What is required: Among the entries below, find each line with "other" and show it.

Records supplied START

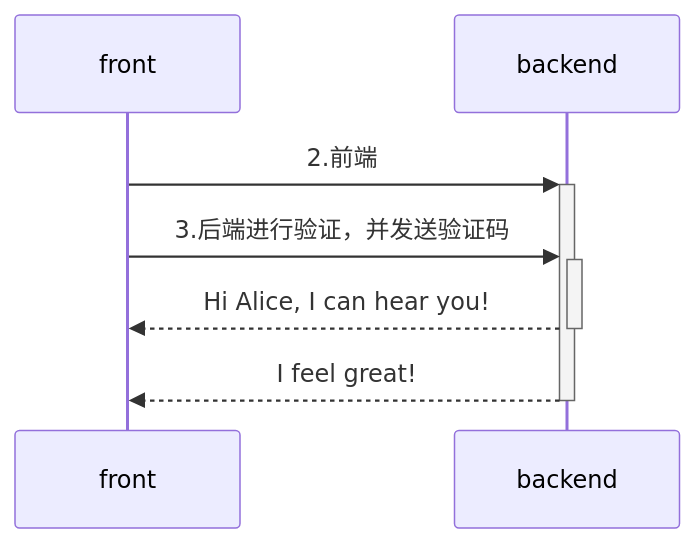
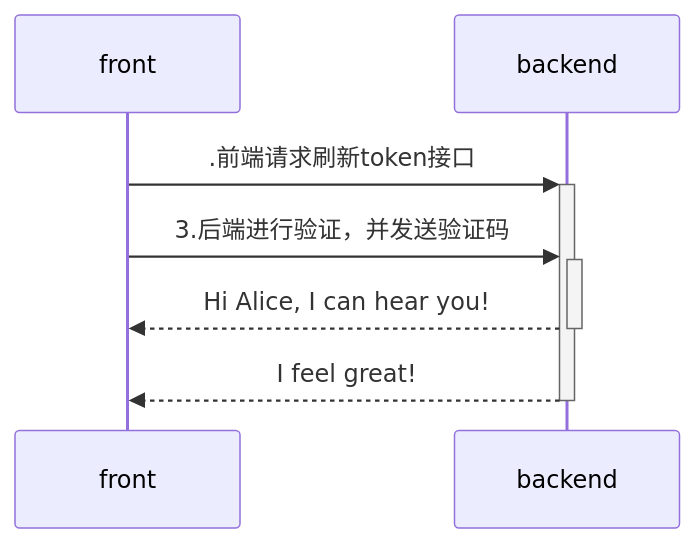
The diagram in all/未命名-4.md (yingjianzh/iodraw-files), drawn with Mermaid before and after one commit.

Commit message:
2024-08-02 17:39:36 update

````diff
--- a/all/未命名-4.md
+++ b/all/未命名-4.md
@@ -1,8 +1,8 @@
 ```mermaid
 sequenceDiagram
-    front->>+backend: 2.前端
+    front->>+backend: .前端请求刷新token接口
     front->>+backend: 3.后端进行验证，并发送验证码
     backend-->>-front: Hi Alice, I can hear you!
     backend-->>-front: I feel great!
             
 ```
````
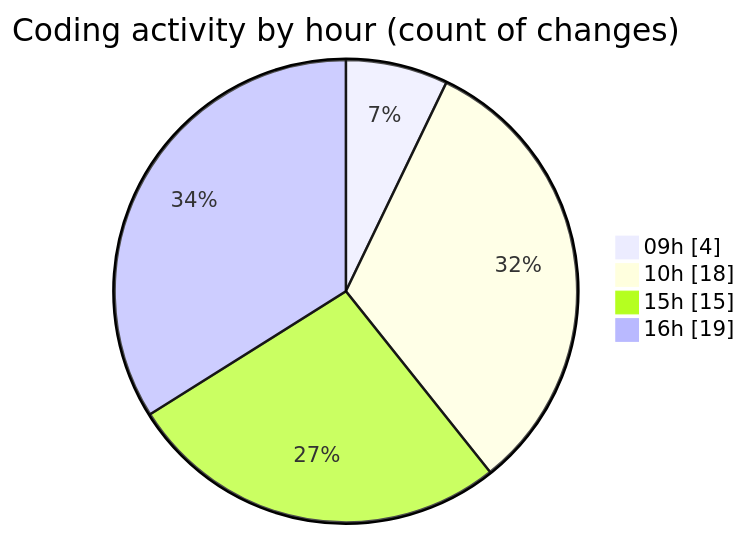
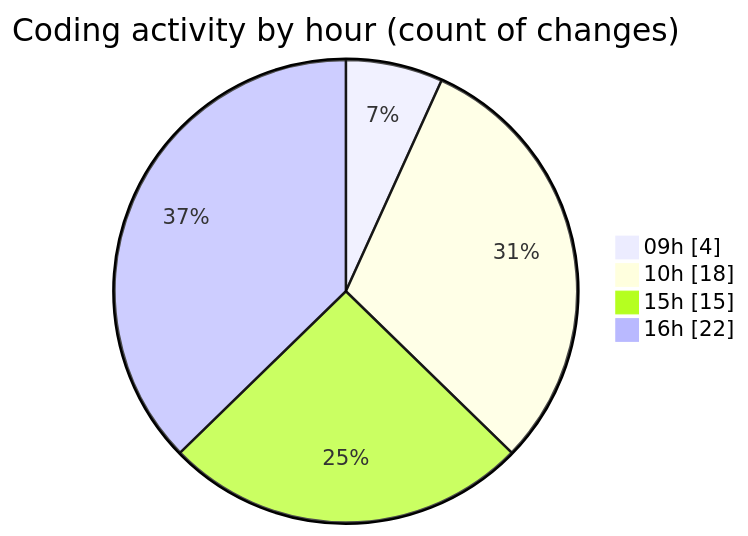
Before and after one commit to momahboobian/code-tracking: the second of 2 diagrams in 2025-08-20/cda/README.md, drawn with Mermaid. The commit also changed other lines of this file and 1 other file, not shown here.

````diff
--- a/2025-08-20/cda/README.md
+++ b/2025-08-20/cda/README.md
@@ -35,8 +35,8 @@
 ```mermaid
 pie showData
 title Coding activity by hour (count of changes)
 "09h" : 4
 "10h" : 18
 "15h" : 15
-"16h" : 19
+"16h" : 22
 ```
````
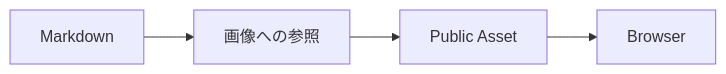
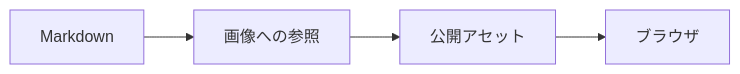
One commit to Rerurate514/riebeckite changed the fifth of 7 diagrams in docs/docs/guides/obsidian.ja.md. Above: the diagram before and after it, drawn with Mermaid. The commit also changed other lines of this file and 310 other files, not shown here.

````diff
--- a/docs/docs/guides/obsidian.ja.md
+++ b/docs/docs/guides/obsidian.ja.md
@@ -448,11 +400,11 @@
 ```mermaid id="ih1u6m"
 flowchart LR
     Note["Markdown"]
     Link["画像への参照"]
-    Public["Public Asset"]
-    Browser["Browser"]
+    Public["公開アセット"]
+    Browser["ブラウザ"]
 
     Note --> Link
     Link --> Public
     Public --> Browser
 ```
````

Records supplied END

Task solution:
Before and after one commit to momahboobian/code-tracking: the second of 2 diagrams in 2025-08-20/cda/README.md, drawn with Mermaid. The commit also changed other lines of this file and 1 other file, not shown here.
One commit to Rerurate514/riebeckite changed the fifth of 7 diagrams in docs/docs/guides/obsidian.ja.md. Above: the diagram before and after it, drawn with Mermaid. The commit also changed other lines of this file and 310 other files, not shown here.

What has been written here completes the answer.